Task prompt — Copy out each line below in which the string "nearby" appears.

======== Data ========

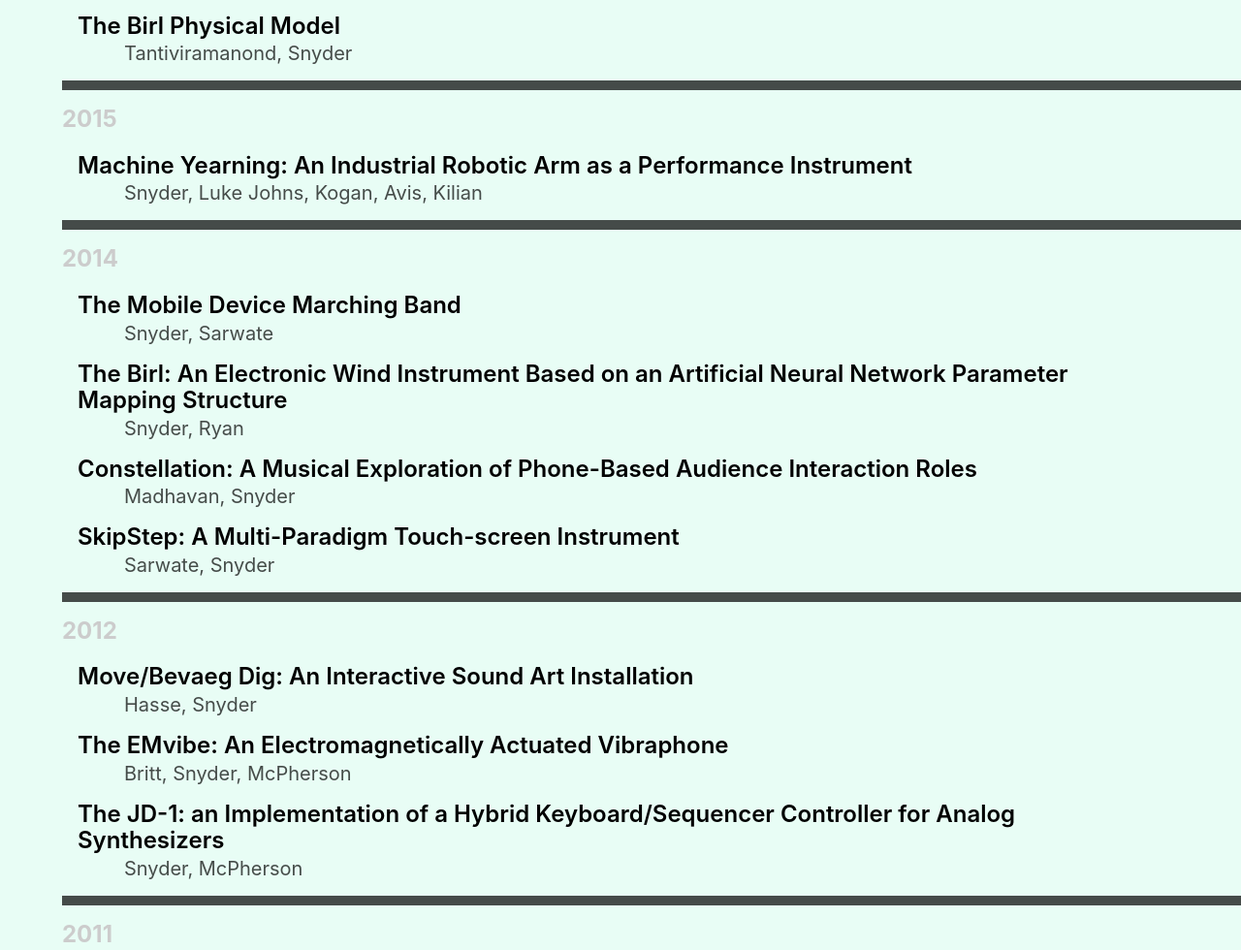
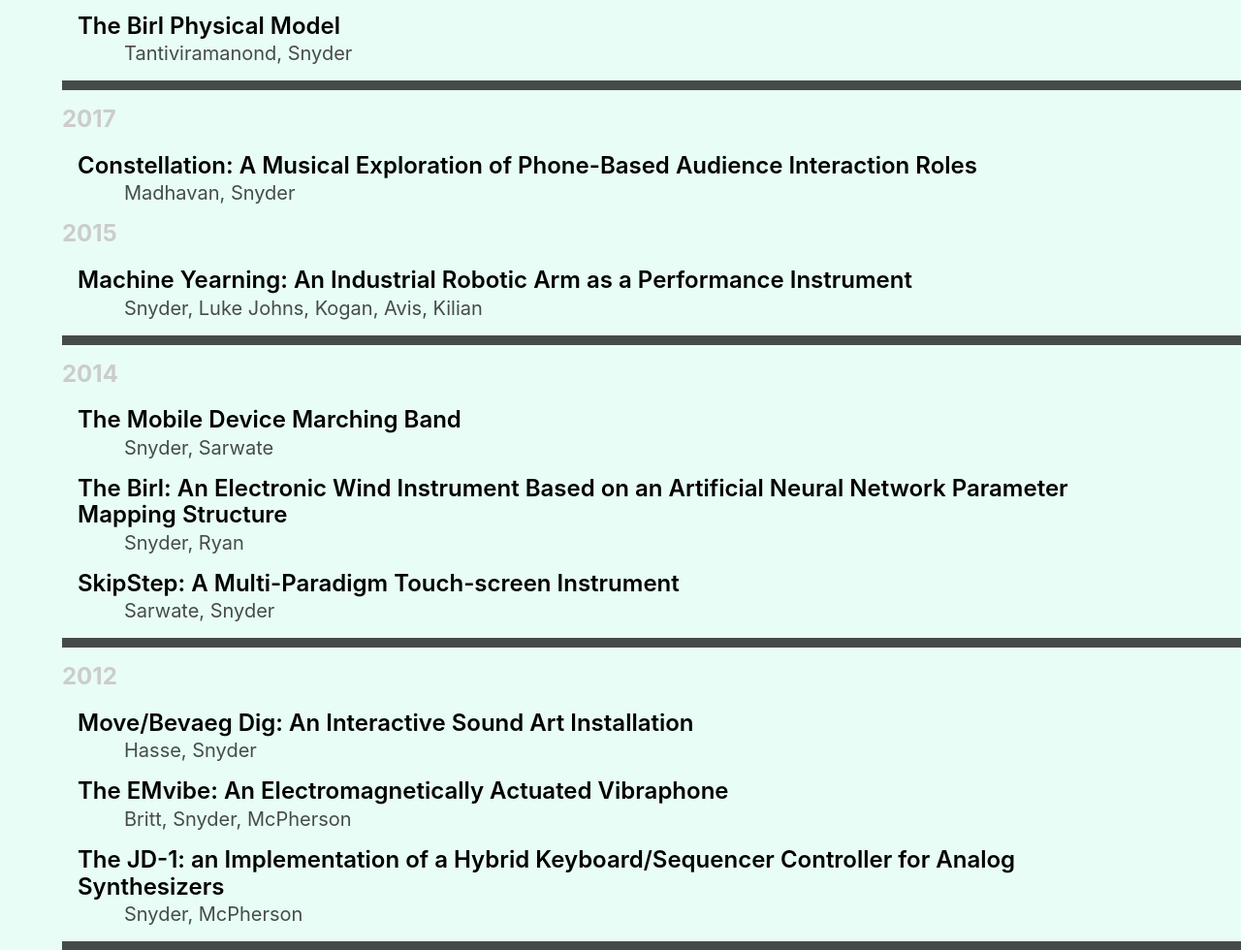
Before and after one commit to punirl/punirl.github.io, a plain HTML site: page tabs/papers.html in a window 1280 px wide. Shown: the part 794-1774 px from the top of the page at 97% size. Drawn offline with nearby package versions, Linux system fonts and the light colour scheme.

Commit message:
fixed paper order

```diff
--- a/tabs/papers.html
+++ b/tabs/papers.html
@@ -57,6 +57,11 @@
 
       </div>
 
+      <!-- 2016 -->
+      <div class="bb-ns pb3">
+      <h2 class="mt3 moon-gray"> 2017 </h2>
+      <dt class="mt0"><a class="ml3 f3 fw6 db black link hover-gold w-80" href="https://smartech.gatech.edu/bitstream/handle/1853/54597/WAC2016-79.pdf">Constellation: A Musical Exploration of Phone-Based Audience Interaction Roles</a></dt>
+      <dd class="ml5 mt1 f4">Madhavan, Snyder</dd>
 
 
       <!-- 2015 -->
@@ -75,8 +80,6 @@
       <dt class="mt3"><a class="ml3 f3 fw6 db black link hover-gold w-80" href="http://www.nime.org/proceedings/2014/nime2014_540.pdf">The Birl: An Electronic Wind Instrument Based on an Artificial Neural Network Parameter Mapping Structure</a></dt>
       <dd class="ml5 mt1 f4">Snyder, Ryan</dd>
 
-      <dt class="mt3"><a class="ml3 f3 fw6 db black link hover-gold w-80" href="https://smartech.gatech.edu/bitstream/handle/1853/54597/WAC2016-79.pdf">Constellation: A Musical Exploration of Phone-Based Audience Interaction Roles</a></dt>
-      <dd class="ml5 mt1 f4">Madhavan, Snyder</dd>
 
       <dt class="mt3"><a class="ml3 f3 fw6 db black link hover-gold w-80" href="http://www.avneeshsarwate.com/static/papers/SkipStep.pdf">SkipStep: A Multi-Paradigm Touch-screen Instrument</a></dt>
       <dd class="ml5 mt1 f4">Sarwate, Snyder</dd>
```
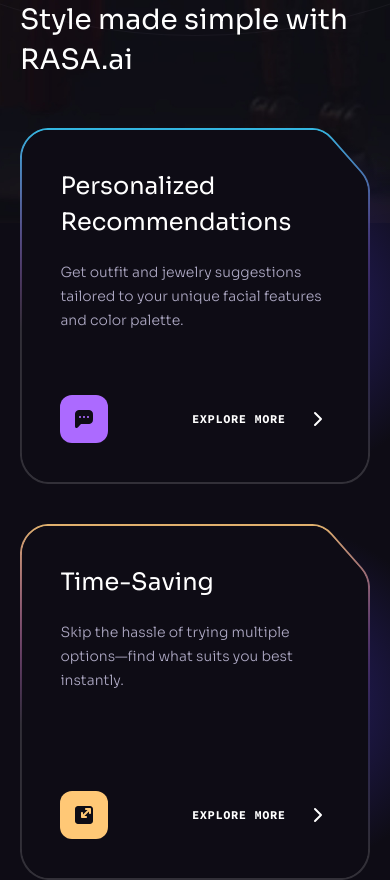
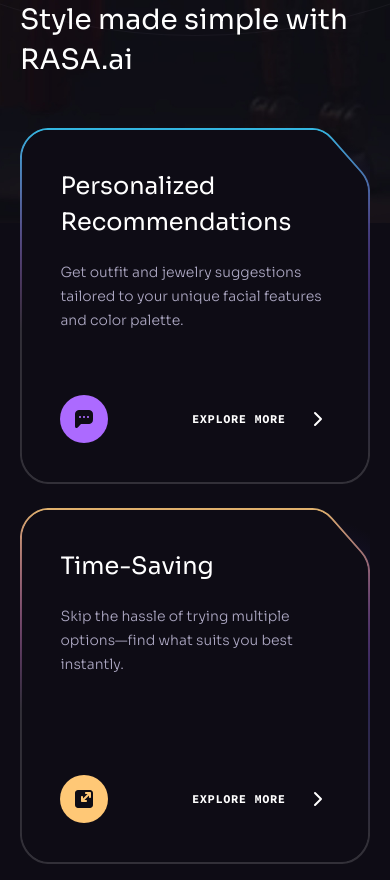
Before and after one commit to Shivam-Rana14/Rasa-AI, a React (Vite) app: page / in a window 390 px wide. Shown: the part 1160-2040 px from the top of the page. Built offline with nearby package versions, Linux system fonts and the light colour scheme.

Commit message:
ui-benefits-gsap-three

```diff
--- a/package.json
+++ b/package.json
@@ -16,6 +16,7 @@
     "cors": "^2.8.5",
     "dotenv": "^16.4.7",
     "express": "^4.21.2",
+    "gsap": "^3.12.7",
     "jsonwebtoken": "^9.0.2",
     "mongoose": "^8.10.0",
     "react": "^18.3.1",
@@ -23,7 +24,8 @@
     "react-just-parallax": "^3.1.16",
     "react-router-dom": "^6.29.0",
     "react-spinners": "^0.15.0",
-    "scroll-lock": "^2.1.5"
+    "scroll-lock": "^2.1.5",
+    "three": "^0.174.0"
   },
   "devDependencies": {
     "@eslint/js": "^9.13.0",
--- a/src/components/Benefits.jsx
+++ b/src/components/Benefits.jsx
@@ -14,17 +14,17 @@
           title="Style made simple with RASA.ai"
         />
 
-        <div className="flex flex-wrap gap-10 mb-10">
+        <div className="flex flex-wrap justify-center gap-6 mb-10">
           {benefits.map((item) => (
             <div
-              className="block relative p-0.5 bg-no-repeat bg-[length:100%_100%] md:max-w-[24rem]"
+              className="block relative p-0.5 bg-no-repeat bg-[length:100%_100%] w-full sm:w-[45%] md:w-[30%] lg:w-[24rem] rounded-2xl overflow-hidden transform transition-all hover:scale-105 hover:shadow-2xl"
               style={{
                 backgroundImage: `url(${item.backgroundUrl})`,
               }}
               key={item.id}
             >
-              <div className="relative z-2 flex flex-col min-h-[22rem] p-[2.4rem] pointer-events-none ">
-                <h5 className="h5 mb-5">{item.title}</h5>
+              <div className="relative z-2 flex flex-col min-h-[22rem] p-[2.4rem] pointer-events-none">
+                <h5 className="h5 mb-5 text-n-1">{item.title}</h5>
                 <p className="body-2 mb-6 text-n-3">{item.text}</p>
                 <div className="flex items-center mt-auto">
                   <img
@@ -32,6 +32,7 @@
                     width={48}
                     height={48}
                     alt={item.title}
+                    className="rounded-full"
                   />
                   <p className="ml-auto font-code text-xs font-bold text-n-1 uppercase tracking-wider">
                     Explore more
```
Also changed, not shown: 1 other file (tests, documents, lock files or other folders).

========

Result for this task —
Before and after one commit to punirl/punirl.github.io, a plain HTML site: page tabs/papers.html in a window 1280 px wide. Shown: the part 794-1774 px from the top of the page at 97% size. Drawn offline with nearby package versions, Linux system fonts and the light colour scheme.
Before and after one commit to Shivam-Rana14/Rasa-AI, a React (Vite) app: page / in a window 390 px wide. Shown: the part 1160-2040 px from the top of the page. Built offline with nearby package versions, Linux system fonts and the light colour scheme.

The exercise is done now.